→ **ASSIGNMENT**
Only a number is expected: how many lines in the entries that follow contain the word "contents"?

→ **Recorded data**

━━━━━━━━

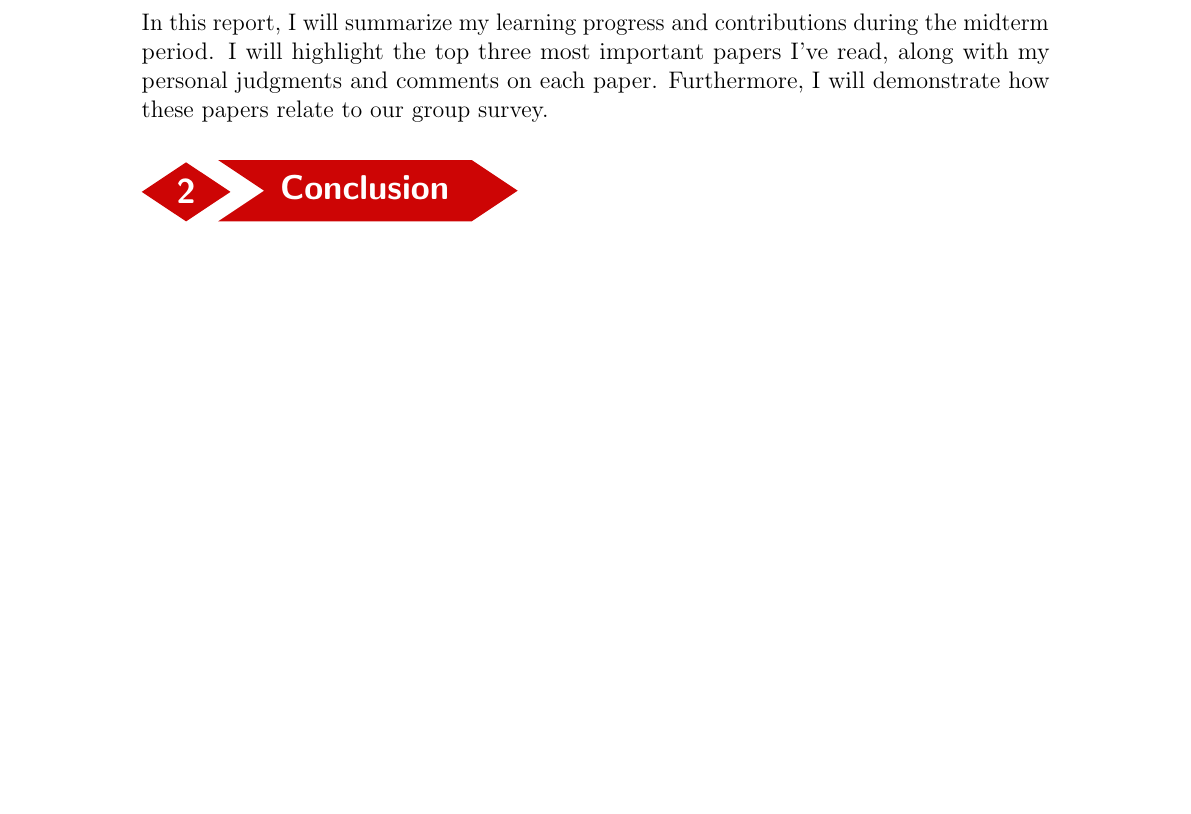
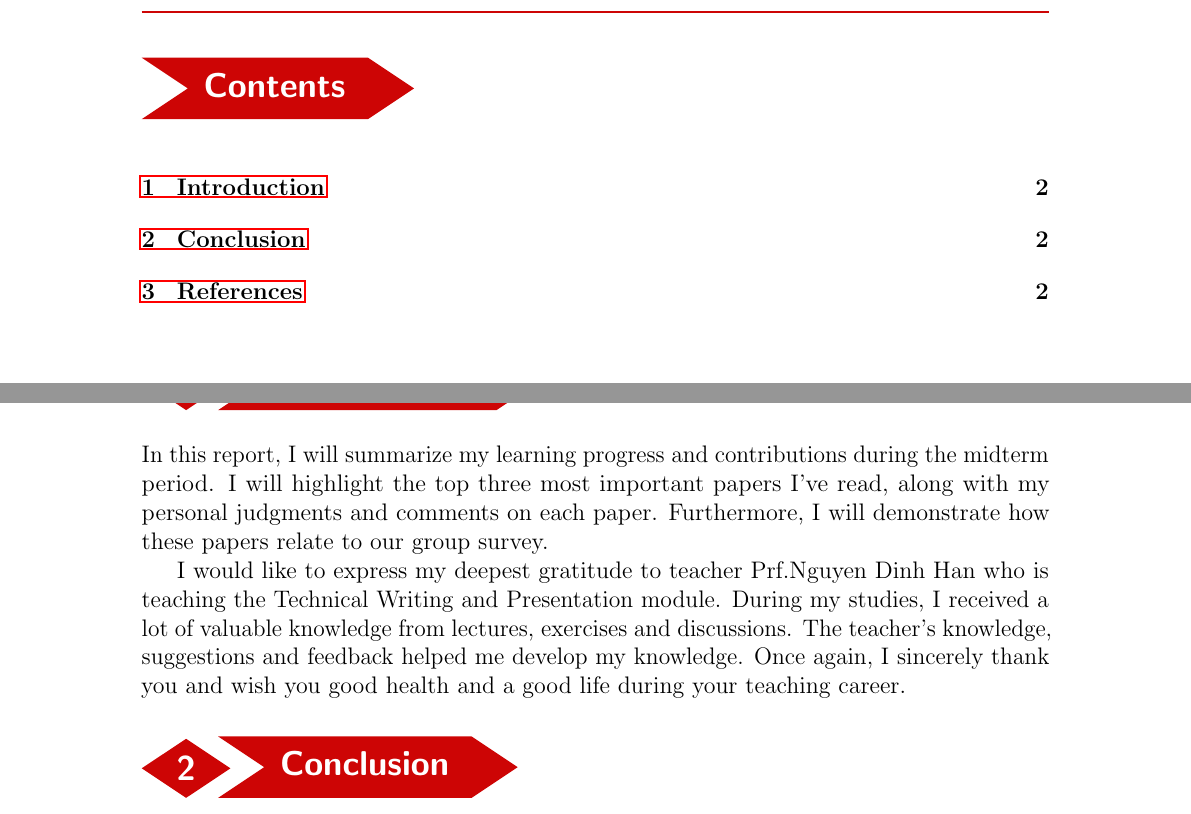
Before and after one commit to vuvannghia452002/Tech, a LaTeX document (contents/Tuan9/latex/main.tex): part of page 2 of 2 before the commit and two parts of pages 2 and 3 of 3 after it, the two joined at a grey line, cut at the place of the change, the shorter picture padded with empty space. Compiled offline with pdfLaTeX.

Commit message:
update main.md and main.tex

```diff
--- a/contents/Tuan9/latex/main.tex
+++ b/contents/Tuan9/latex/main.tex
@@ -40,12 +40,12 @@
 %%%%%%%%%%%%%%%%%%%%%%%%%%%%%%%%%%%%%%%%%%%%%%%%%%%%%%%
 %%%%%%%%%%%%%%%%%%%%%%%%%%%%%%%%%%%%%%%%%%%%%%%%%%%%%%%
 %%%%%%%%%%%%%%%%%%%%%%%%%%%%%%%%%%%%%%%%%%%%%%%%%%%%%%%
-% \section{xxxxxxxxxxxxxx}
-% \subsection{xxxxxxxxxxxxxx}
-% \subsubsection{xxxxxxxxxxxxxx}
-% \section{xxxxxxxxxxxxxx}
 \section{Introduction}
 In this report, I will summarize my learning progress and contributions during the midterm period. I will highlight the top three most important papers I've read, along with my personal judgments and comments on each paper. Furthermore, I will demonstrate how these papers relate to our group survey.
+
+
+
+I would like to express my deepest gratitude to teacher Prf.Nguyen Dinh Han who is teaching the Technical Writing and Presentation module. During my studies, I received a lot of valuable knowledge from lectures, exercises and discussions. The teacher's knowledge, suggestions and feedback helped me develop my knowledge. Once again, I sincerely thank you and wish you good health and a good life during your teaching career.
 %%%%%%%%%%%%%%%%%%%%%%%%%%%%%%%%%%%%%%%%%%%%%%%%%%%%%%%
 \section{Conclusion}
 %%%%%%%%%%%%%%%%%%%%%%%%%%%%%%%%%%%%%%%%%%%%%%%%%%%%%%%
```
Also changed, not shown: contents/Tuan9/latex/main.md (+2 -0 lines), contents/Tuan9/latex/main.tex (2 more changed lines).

━━━━━━━━

→ **WRITTEN SOLUTION**
4